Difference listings
=-=-=

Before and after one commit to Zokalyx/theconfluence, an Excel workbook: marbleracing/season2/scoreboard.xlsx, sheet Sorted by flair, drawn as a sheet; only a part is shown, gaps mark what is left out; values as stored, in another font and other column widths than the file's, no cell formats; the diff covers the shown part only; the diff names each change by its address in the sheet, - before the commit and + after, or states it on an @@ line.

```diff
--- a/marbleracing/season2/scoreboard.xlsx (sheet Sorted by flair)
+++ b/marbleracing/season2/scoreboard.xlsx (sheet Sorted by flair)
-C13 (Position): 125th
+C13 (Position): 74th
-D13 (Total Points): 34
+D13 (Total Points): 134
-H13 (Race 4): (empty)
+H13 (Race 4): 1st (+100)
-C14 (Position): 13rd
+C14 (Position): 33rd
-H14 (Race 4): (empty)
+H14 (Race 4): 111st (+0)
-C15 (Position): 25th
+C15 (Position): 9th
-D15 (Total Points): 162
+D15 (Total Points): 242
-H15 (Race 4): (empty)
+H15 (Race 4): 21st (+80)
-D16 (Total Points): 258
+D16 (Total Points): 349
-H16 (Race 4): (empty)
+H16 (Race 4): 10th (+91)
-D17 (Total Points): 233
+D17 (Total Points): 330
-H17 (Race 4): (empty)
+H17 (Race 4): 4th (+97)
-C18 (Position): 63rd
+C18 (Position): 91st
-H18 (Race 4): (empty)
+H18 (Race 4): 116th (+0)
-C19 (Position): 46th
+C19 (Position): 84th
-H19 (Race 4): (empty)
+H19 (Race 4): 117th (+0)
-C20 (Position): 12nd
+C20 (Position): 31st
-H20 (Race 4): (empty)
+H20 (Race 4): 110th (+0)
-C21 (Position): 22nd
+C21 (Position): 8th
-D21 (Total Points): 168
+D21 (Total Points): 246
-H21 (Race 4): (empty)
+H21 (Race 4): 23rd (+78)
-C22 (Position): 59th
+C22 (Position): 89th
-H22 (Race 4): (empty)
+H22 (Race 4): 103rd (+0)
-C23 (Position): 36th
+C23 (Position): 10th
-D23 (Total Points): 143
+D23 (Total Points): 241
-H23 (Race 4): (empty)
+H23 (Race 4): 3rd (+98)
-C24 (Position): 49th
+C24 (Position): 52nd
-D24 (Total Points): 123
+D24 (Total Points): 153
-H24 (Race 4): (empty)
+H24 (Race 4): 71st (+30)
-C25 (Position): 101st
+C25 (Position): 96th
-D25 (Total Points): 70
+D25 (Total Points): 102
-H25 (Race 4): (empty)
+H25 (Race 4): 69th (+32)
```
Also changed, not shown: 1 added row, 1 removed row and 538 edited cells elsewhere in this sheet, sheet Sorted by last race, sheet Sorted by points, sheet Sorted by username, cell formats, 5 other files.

=-=-=

What is required:
Repeat, word for word, every line above.

Final answer:
Before and after one commit to Zokalyx/theconfluence, an Excel workbook: marbleracing/season2/scoreboard.xlsx, sheet Sorted by flair, drawn as a sheet; only a part is shown, gaps mark what is left out; values as stored, in another font and other column widths than the file's, no cell formats; the diff covers the shown part only; the diff names each change by its address in the sheet, - before the commit and + after, or states it on an @@ line.

```diff
--- a/marbleracing/season2/scoreboard.xlsx (sheet Sorted by flair)
+++ b/marbleracing/season2/scoreboard.xlsx (sheet Sorted by flair)
-C13 (Position): 125th
+C13 (Position): 74th
-D13 (Total Points): 34
+D13 (Total Points): 134
-H13 (Race 4): (empty)
+H13 (Race 4): 1st (+100)
-C14 (Position): 13rd
+C14 (Position): 33rd
-H14 (Race 4): (empty)
+H14 (Race 4): 111st (+0)
-C15 (Position): 25th
+C15 (Position): 9th
-D15 (Total Points): 162
+D15 (Total Points): 242
-H15 (Race 4): (empty)
+H15 (Race 4): 21st (+80)
-D16 (Total Points): 258
+D16 (Total Points): 349
-H16 (Race 4): (empty)
+H16 (Race 4): 10th (+91)
-D17 (Total Points): 233
+D17 (Total Points): 330
-H17 (Race 4): (empty)
+H17 (Race 4): 4th (+97)
-C18 (Position): 63rd
+C18 (Position): 91st
-H18 (Race 4): (empty)
+H18 (Race 4): 116th (+0)
-C19 (Position): 46th
+C19 (Position): 84th
-H19 (Race 4): (empty)
+H19 (Race 4): 117th (+0)
-C20 (Position): 12nd
+C20 (Position): 31st
-H20 (Race 4): (empty)
+H20 (Race 4): 110th (+0)
-C21 (Position): 22nd
+C21 (Position): 8th
-D21 (Total Points): 168
+D21 (Total Points): 246
-H21 (Race 4): (empty)
+H21 (Race 4): 23rd (+78)
-C22 (Position): 59th
+C22 (Position): 89th
-H22 (Race 4): (empty)
+H22 (Race 4): 103rd (+0)
-C23 (Position): 36th
+C23 (Position): 10th
-D23 (Total Points): 143
+D23 (Total Points): 241
-H23 (Race 4): (empty)
+H23 (Race 4): 3rd (+98)
-C24 (Position): 49th
+C24 (Position): 52nd
-D24 (Total Points): 123
+D24 (Total Points): 153
-H24 (Race 4): (empty)
+H24 (Race 4): 71st (+30)
-C25 (Position): 101st
+C25 (Position): 96th
-D25 (Total Points): 70
+D25 (Total Points): 102
-H25 (Race 4): (empty)
+H25 (Race 4): 69th (+32)
```
Also changed, not shown: 1 added row, 1 removed row and 538 edited cells elsewhere in this sheet, sheet Sorted by last race, sheet Sorted by points, sheet Sorted by username, cell formats, 5 other files.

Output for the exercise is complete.